  1. Did you see the Daily Show bit (Oct 16), where the interviewers finally lose all patience with the undecided voters? Worth watching.

  2. Considering all the palaver going on about whether or not one’s vote will count, I’m more pleased than ever that I decided to move back to Oregon 12 years ago. I have to vote by mail. There is no other way to cast my ballot. Granted, I don’t get to go to the precinct, stand in line, receive my ballot after signing my name on the rolls, go behind a screen and either punch a ballot or mark it with indelible ink. In Oregon, I do know my ballot will be received in the Marion County court house to be counted. It’s really a shame more states don’t follow Oregon’s example. Pity the poor folks whose only choice is to press a computer screen and watch their vote for their Democratic candidate change before their eyes to the to the name of the Republican candidate. Scream all they may, someone will tell them they made the mistake, not the machine. If Obama loses because of fraud, I’m going to join the hew and cry of rebellion. They can’t steal the election twice and get away with it!

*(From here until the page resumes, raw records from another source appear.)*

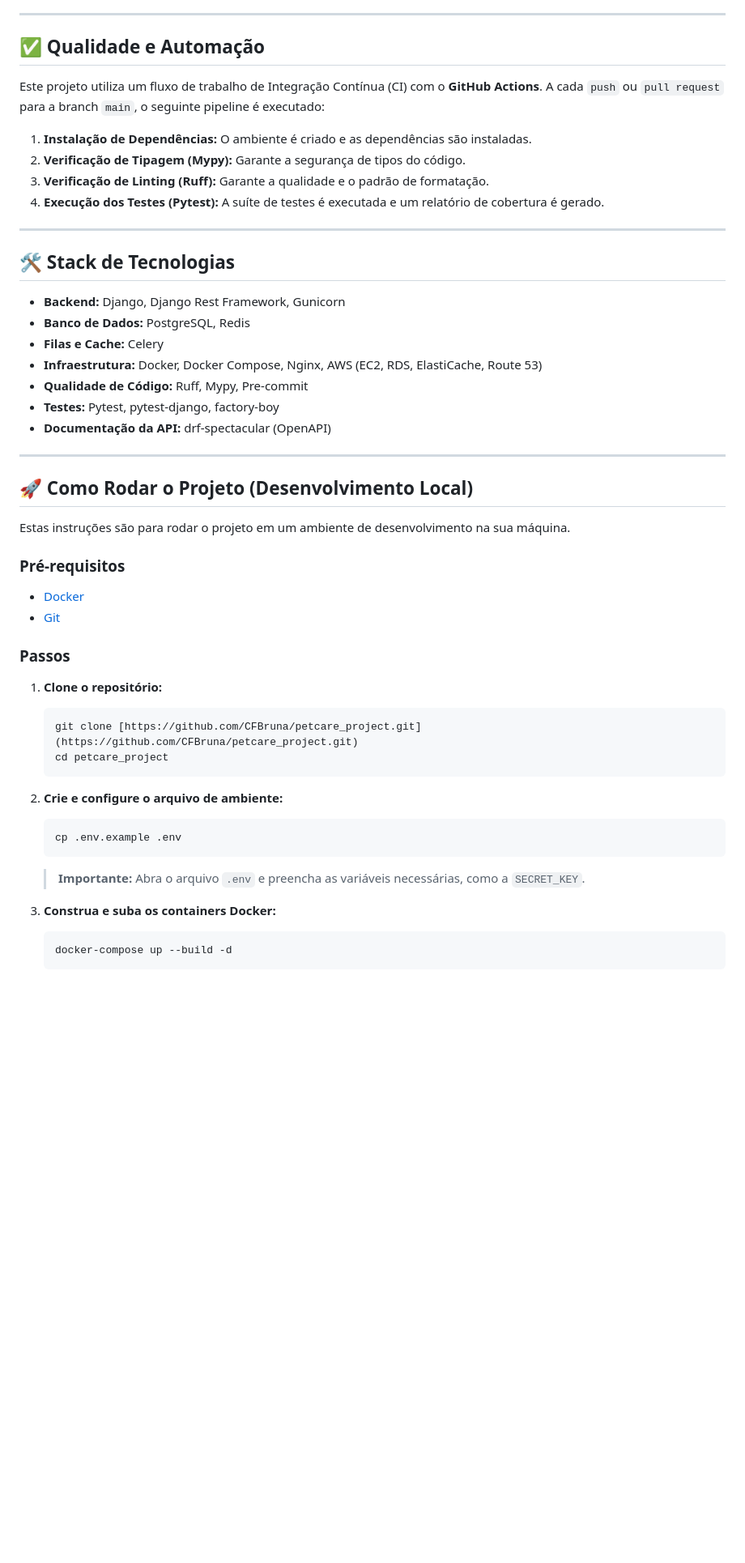
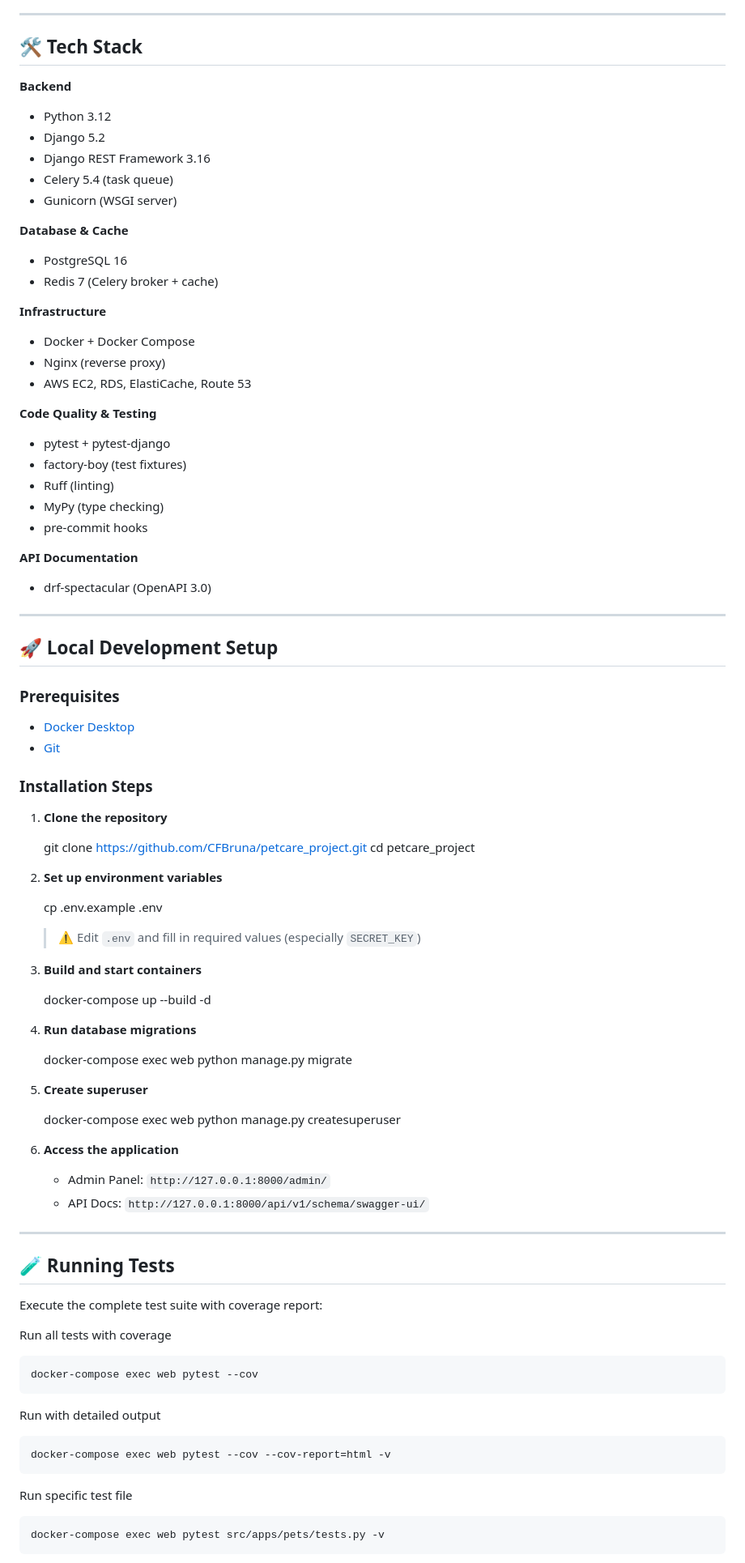
Before and after one commit to CFBruna/petcare_project, a Markdown page: README.md, the part around the change printed below. Shown: that part at 81% size. Drawn GitHub-style; blank space fills up the shorter version.

````diff
--- a/README.md
+++ b/README.md
@@ -61,54 +91,86 @@ O projeto segue o padrão OpenAPI e a documentação da API é gerada automatica
 
 ---
 
-## ✅ Qualidade e Automação
+## 🛠️ Tech Stack
 
-Este projeto utiliza um fluxo de trabalho de Integração Contínua (CI) com o **GitHub Actions**. A cada `push` ou `pull request` para a branch `main`, o seguinte pipeline é executado:
+**Backend**
+- Python 3.12
+- Django 5.2
+- Django REST Framework 3.16
+- Celery 5.4 (task queue)
+- Gunicorn (WSGI server)
 
-1.  **Instalação de Dependências:** O ambiente é criado e as dependências são instaladas.
-2.  **Verificação de Tipagem (Mypy):** Garante a segurança de tipos do código.
-3.  **Verificação de Linting (Ruff):** Garante a qualidade e o padrão de formatação.
-4.  **Execução dos Testes (Pytest):** A suíte de testes é executada e um relatório de cobertura é gerado.
+**Database & Cache**
+- PostgreSQL 16
+- Redis 7 (Celery broker + cache)
+
+**Infrastructure**
+- Docker + Docker Compose
+- Nginx (reverse proxy)
+- AWS EC2, RDS, ElastiCache, Route 53
+
+**Code Quality & Testing**
+- pytest + pytest-django
+- factory-boy (test fixtures)
+- Ruff (linting)
+- MyPy (type checking)
+- pre-commit hooks
+
+**API Documentation**
+- drf-spectacular (OpenAPI 3.0)
 
 ---
 
-## 🛠️ Stack de Tecnologias
+## 🚀 Local Development Setup
 
-* **Backend:** Django, Django Rest Framework, Gunicorn
-* **Banco de Dados:** PostgreSQL, Redis
-* **Filas e Cache:** Celery
-* **Infraestrutura:** Docker, Docker Compose, Nginx, AWS (EC2, RDS, ElastiCache, Route 53)
-* **Qualidade de Código:** Ruff, Mypy, Pre-commit
-* **Testes:** Pytest, pytest-django, factory-boy
-* **Documentação da API:** drf-spectacular (OpenAPI)
+### Prerequisites
+- [Docker Desktop](https://www.docker.com/products/docker-desktop/)
+- [Git](https://git-scm.com/)
+
+### Installation Steps
+
+1. **Clone the repository**
+
+   git clone https://github.com/CFBruna/petcare_project.git
+   cd petcare_project
+
+2. **Set up environment variables**
+
+   cp .env.example .env
+
+   > ⚠️ Edit `.env` and fill in required values (especially `SECRET_KEY`)
+
+3. **Build and start containers**
+
+   docker-compose up --build -d
+
+4. **Run database migrations**
+
+   docker-compose exec web python manage.py migrate
+
+5. **Create superuser**
+
+   docker-compose exec web python manage.py createsuperuser
+
+6. **Access the application**
+   - Admin Panel: `http://127.0.0.1:8000/admin/`
+   - API Docs: `http://127.0.0.1:8000/api/v1/schema/swagger-ui/`
 
 ---
 
-## 🚀 Como Rodar o Projeto (Desenvolvimento Local)
+## 🧪 Running Tests
 
-Estas instruções são para rodar o projeto em um ambiente de desenvolvimento na sua máquina.
+Execute the complete test suite with coverage report:
 
-### Pré-requisitos
+Run all tests with coverage
 
-* [Docker](https://www.docker.com/products/docker-desktop/)
-* [Git](https://git-scm.com/)
+    docker-compose exec web pytest --cov
 
-### Passos
+Run with detailed output
 
-1.  **Clone o repositório:**
-    ```bash
-    git clone [https://github.com/CFBruna/petcare_project.git](https://github.com/CFBruna/petcare_project.git)
-    cd petcare_project
-    ```
+    docker-compose exec web pytest --cov --cov-report=html -v
 
-2.  **Crie e configure o arquivo de ambiente:**
-    ```bash
-    cp .env.example .env
-    ```
-    > **Importante:** Abra o arquivo `.env` e preencha as variáveis necessárias, como a `SECRET_KEY`.
+Run specific test file
 
-3.  **Construa e suba os containers Docker:**
-    ```bash
-    docker-compose up --build -d
-    ```
+    docker-compose exec web pytest src/apps/pets/tests.py -v
 
````
Also changed, not shown: other parts of README.md (+155 -50 lines).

  3. I will be so glad when I can think about something besides the election – I voted several days ago by mail (all we can do in my county), but deeply miss going to the fire station where I used to vote.